In addition to the ethical concerns mentioned, issues of demographics arise in societies where social sex selection is common. A society may exhibit a widespread bias towards having children of a specific gender, either due to cultural biases or economic concerns (e.g. male children may be more employable in the future and thus provide more financial support). When combined with frequent social sex selection, this bias may produce a gender imbalance that has undesirable consequences. This phenomenon has been observed in many nations in the Far East, such as India and China, where social sex selection has produced unnaturally high male/female ratios in the population. China's gender imbalance is further increased by the One Child Policy. In these nations, a lack of opportunity for many men to marry is believed to be producing increases in crime, demand for prostitution, and the selling of brides.
In contrast, actual experience in Western cultures provides no evidence for any degree of gender imbalance from technologies which have long been available and legal - such as selective abortion or preimplantation embryo testing. When used for family balancing indications in such countries as the United States, pre-conceptual sex selection is widely sought without any preferential selection of males. Thus the right of individual families to determine whether or not to balance gender of offspring in their families is not and will not become, in many countries, a demographic issue. Furthermore, in countries where such demographic issues exist because of strong gender preferences in a segment of the population, regulatory and legal control of, without denial of access to, sperm sorting technology can be utilized to provide individuals with choices while ensuring that equal numbers of boys and girls are produced for population demographic equality.
Some people believe that timing conception according to astrological charts can influence a baby's sex, though there is no evidence to support this or any other timing method. A 13th century Chinese conception chart purports to be able to identify the sex of the baby before birth.

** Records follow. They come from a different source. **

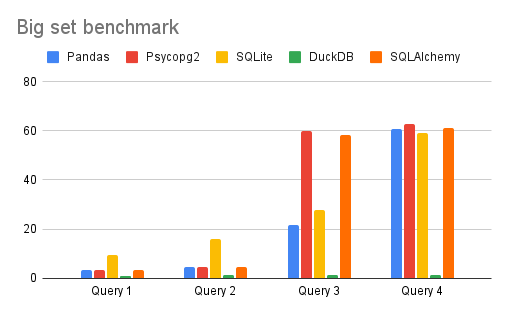
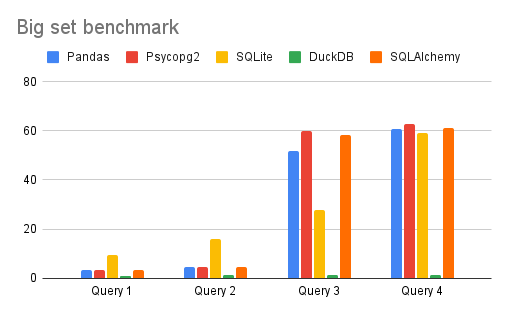
fix info

Changed region(s): [[0.5621, 0.4586, 0.5917, 0.7166]]

diff --git a/README.md b/README.md
@@ -103,7 +103,7 @@ QUERIES = [
 ||Pandas|Psycopg2|SQLite|DuckDB|SQLAlchemy|
 |Query 1|3,518|3,522|9,539|1,024|3,417|
 |Query 2|4,53|4,578|16,172|1,149|4,434|
-|Query 3|21,826|59,805|27,87|1,455|58,324|
+|Query 3|58,826|59,805|27,87|1,455|58,324|
 |Query 4|60,719|62,599|59,272|1,544|61,265|
 
 ![Big set](https://github.com/VladZF/Lab3DB/blob/master/pictures/BigSet.png)
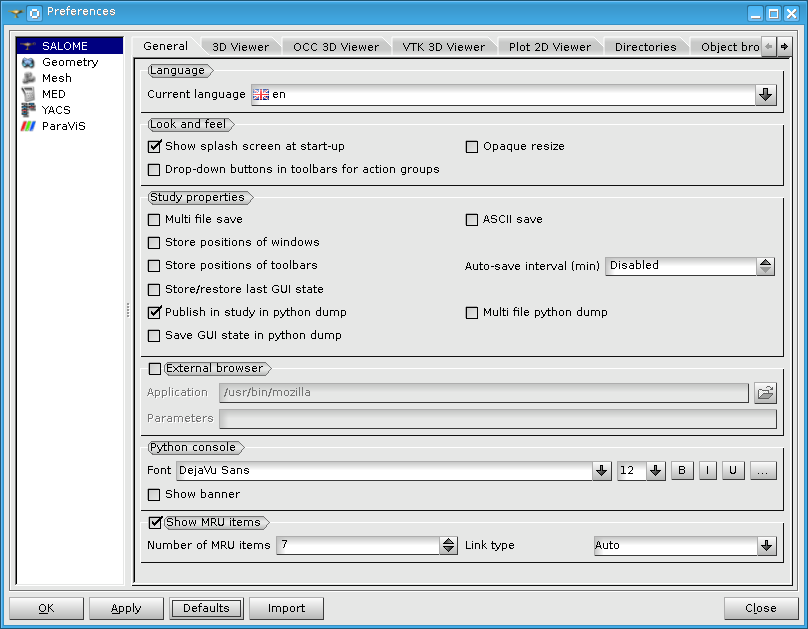
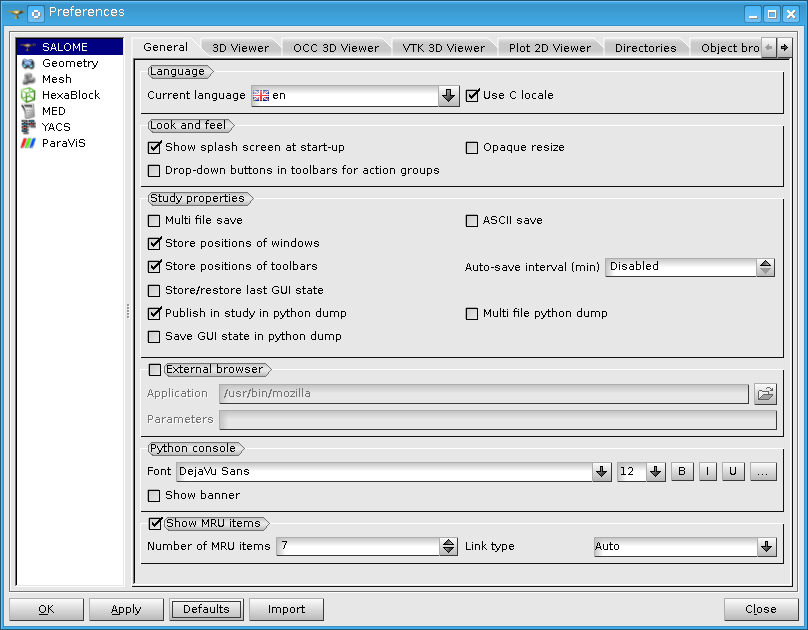
Implementation of the ACTION 61.7 from the COTECH61: Add preference to set C locale for the application by default.

diff --git a/src/LightApp/resources/LightApp_msg_en.ts b/src/LightApp/resources/LightApp_msg_en.ts
@@ -95,6 +95,11 @@ CEA/DEN, CEDRAT, EDF R&amp;D, LEG, PRINCIPIA R&amp;D, BUREAU VERITAS</translatio
 The changes will be applied on the next application session.</translation>
     </message>
     <message>
+        <source>LOCALE_CHANGED</source>
+        <translation>Application locale has been changed.
+The changes will be applied on the next application session.</translation>
+    </message>
+    <message>
         <source>MEN_DESK_THEME</source>
         <translation>Theme</translation>
     </message>
@@ -589,6 +594,10 @@ The changes will be applied on the next application session.</translation>
     <message>
         <source>PREF_CURRENT_LANGUAGE</source>
         <translation>Current language</translation>
+    </message>
+    <message>
+        <source>PREF_CURRENT_LOCALE</source>
+        <translation>Use C locale</translation>
     </message>
     <message>
         <source>PREF_GROUP_LOOK_AND_FEEL</source>

diff --git a/src/Qtx/QtxResourceMgr.h b/src/Qtx/QtxResourceMgr.h
@@ -141,8 +141,8 @@ public:
   QString          option( const QString& ) const;
   void             setOption( const QString&, const QString& );
 
-  QPixmap          defaultPixmap() const;
-  virtual void     setDefaultPixmap( const QPixmap& );
+  static QPixmap  defaultPixmap();
+  static void     setDefaultPixmap( const QPixmap& );
 
   QString          resSection() const;
   QString          langSection() const;
@@ -201,7 +201,7 @@ private:
   ResList          myResources;               //!< resources list
   bool             myCheckExist;              //!< "check existance" flag
   TransListMap     myTranslator;              //!< map of loaded translators
-  QPixmap*         myDefaultPix;              //!< default icon
+  static QPixmap*  myDefaultPix;              //!< default icon
   bool             myIsPixmapCached;          //!< "cached pixmaps" flag
 
   bool             myHasUserValues;           //!< \c true if user preferences has been read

During the 1980s, Lawrence Livermore National Laboratories teamed with the United States Department of Agriculture to develop the first (and only) successful and repeatable means of separating X- (male) and Y- (female) chromosome bearing spermatozoa. Based on the DNA difference between the X and Y chromosome, the technique (known as 'Beltsfield Sperm Sexing Technology') uses flow cytometry to accurately separate each sub-population. Sperm sorting by flow cytometry is able to separate spermatozoa from most mammalian species, including humans . 'Sexed semen' is offered commercially in cattle by a variety of companies including Cogent (UK) and Sexing Technologies (USA). In humans the technique is marketed as 'MicroSort', but is unavailable outside of the USA due to legal restrictions.
Recently, a study published in 2006 indicated that mothers with toxoplasmosis have a significantly higher sex ratio of boys to girls. This has been discussed in connection with the manipulation hypothesis of parasites.
Social sex selection is illegal in India. To ensure this, prenatal determination of sex through ultrasound is also illegal in India. These laws are instituted to combat the prevalent practice of sex-selective abortion. However, these laws have generally failed to be effective and sex-selective abortion continues to be widely practised.
Sex selection is legal in most of the world, and its practice particularly in Western countries is far more limited than in India or China.